The interaction with the union apparently convinced the company that no small shareholder should be allowed to submit proposals.  See Proxy Statement ("The board believes that a stockholder without a meaningful stake in the company should not be entitled to submit Stockholder Proposals, particularly, as we have seen historically, when those proposals are submitted to advance the interests of such stockholders, interests which may not be shared by the majority of stockholders of the company. The board strongly believes that stockholders who have a meaningful and long-term interest in the company are the stockholders that submit proposals more likely to be in the best interest of the company and its stockholders. Accordingly, those are the stockholders that should be entitled to submit Stockholder Proposals.").

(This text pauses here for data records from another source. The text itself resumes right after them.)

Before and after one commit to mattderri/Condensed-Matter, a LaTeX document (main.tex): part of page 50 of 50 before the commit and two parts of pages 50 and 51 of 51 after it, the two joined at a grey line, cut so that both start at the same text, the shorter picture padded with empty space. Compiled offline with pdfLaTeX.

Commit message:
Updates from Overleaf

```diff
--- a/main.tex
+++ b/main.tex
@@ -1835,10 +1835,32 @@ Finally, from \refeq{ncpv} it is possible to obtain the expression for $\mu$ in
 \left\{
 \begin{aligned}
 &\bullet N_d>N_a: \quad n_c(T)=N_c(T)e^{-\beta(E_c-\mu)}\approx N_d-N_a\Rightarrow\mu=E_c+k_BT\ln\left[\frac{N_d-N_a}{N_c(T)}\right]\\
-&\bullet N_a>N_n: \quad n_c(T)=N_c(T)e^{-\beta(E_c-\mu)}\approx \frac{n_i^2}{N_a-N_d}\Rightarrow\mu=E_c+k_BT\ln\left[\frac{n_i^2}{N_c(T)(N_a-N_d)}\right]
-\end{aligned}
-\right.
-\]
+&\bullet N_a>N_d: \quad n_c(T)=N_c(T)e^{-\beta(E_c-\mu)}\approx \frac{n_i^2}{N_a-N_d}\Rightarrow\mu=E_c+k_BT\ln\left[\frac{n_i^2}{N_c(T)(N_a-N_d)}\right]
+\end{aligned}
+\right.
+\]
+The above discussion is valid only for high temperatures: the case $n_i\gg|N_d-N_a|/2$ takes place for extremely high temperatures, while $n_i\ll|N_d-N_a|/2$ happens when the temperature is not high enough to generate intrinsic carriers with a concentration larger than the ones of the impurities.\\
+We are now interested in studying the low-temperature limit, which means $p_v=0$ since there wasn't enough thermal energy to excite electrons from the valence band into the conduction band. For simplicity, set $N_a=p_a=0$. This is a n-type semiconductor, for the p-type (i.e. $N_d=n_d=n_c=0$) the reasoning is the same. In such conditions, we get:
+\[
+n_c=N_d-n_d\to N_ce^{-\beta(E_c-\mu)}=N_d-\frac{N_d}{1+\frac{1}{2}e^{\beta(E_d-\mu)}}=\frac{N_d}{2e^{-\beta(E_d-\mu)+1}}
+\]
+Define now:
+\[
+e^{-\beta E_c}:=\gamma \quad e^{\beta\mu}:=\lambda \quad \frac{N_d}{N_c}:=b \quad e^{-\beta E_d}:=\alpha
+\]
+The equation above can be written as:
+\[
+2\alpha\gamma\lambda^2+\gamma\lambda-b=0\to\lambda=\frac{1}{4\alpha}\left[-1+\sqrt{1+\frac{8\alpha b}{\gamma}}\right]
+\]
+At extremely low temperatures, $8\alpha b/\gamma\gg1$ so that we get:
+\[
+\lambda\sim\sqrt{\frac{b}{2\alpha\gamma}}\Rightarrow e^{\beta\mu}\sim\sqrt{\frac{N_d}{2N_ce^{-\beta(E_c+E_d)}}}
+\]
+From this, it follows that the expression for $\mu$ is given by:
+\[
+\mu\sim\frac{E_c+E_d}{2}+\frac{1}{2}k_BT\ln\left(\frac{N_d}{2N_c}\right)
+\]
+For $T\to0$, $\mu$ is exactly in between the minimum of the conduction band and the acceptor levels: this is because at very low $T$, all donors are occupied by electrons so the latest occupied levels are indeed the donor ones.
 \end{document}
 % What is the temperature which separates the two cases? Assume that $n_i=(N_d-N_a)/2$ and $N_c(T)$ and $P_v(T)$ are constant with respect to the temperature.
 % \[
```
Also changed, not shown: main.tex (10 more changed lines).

For a recent piece on Fee Shifting Bylaws and the approach taken by the Delaware courts to bylaws, see The Future Direction of Delaware Law (Including a Brief Exegesis on Fee Shifting Bylaws)

J Robert Brown Jr.